Margareta Matache and Simona Barbu


The Gross Domestic Product of the European Union is the second largest in the world. However, an average of 80 percent of Romani people interviewed in a 2016_survey by the European Union Agency for Fundamental Rights live below their country’s at-risk-of-poverty threshold, compared to 17 percent of the majority populations. And although income poverty captures only one dimension of Roma poverty, it still signals injustice and inequality. In this chapter, we discuss poverty through the lens of justice, focusing on structural racism, wealth gap, and racialized neighborhoods. We call for a focus on racism, state-sponsored injustices, and wealth gap, as fundamental elements in the research and policy agendas focusing on racialized poverty.
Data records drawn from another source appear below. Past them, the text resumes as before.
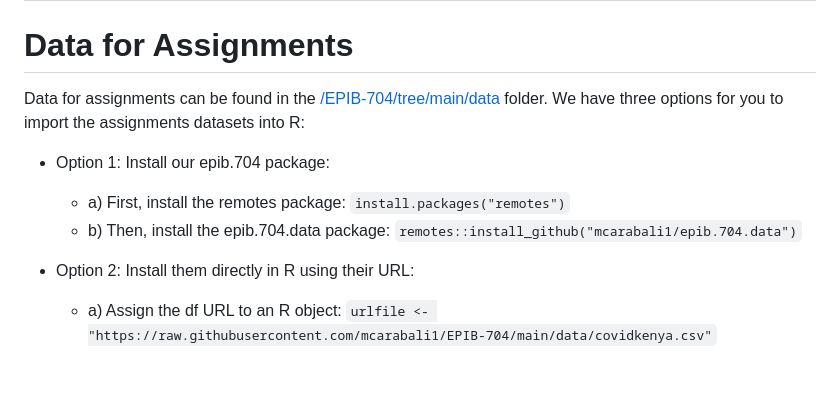
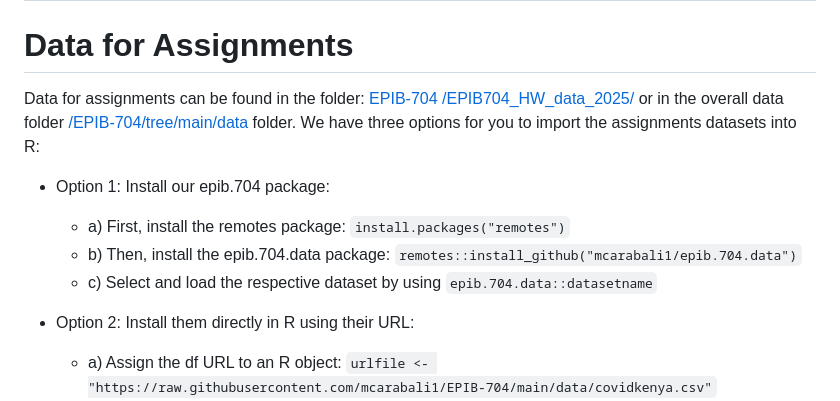
Before and after one commit to mcarabali1/EPIB-704, a Markdown page: README.md, the part around the change. Rendered like a GitHub page; blank space fills up the shorter version.

```diff
--- a/README.md
+++ b/README.md
@@ -94,12 +94,14 @@ We have pre-selected a list of topics to go through the 13 weeks-long course. Ea
 
 # Data for Assignments
 
-Data for assignments can be found in the [/EPIB-704/tree/main/data](https://github.com/mcarabali1/EPIB-704/tree/main/data) folder.
+Data for assignments can be found in the folder: [EPIB-704
+/EPIB704_HW_data_2025/](https://github.com/mcarabali1/EPIB-704/tree/main/EPIB704_HW_data_2025) or in the overall data folder [/EPIB-704/tree/main/data](https://github.com/mcarabali1/EPIB-704/tree/main/data) folder.
 We have three options for you to import the assignments datasets into R:
 
 - Option 1: Install our epib.704 package:
   - a) First, install the remotes package: `install.packages("remotes")`
   - b) Then, install the epib.704.data package: `remotes::install_github("mcarabali1/epib.704.data")`
+  - c) Select and load the respective dataset by using `epib.704.data::datasetname`
 
 - Option 2: Install them directly in R using their URL:
   - a) Assign the df URL to an R object: `urlfile <- "https://raw.githubusercontent.com/mcarabali1/EPIB-704/main/data/covidkenya.csv"`
```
We argue that policies taking a justice approach - economic justice, healthy environments and environmental justice, racial and reparatory justice - may better address income and wealth poverty and racial injustice and inequalities.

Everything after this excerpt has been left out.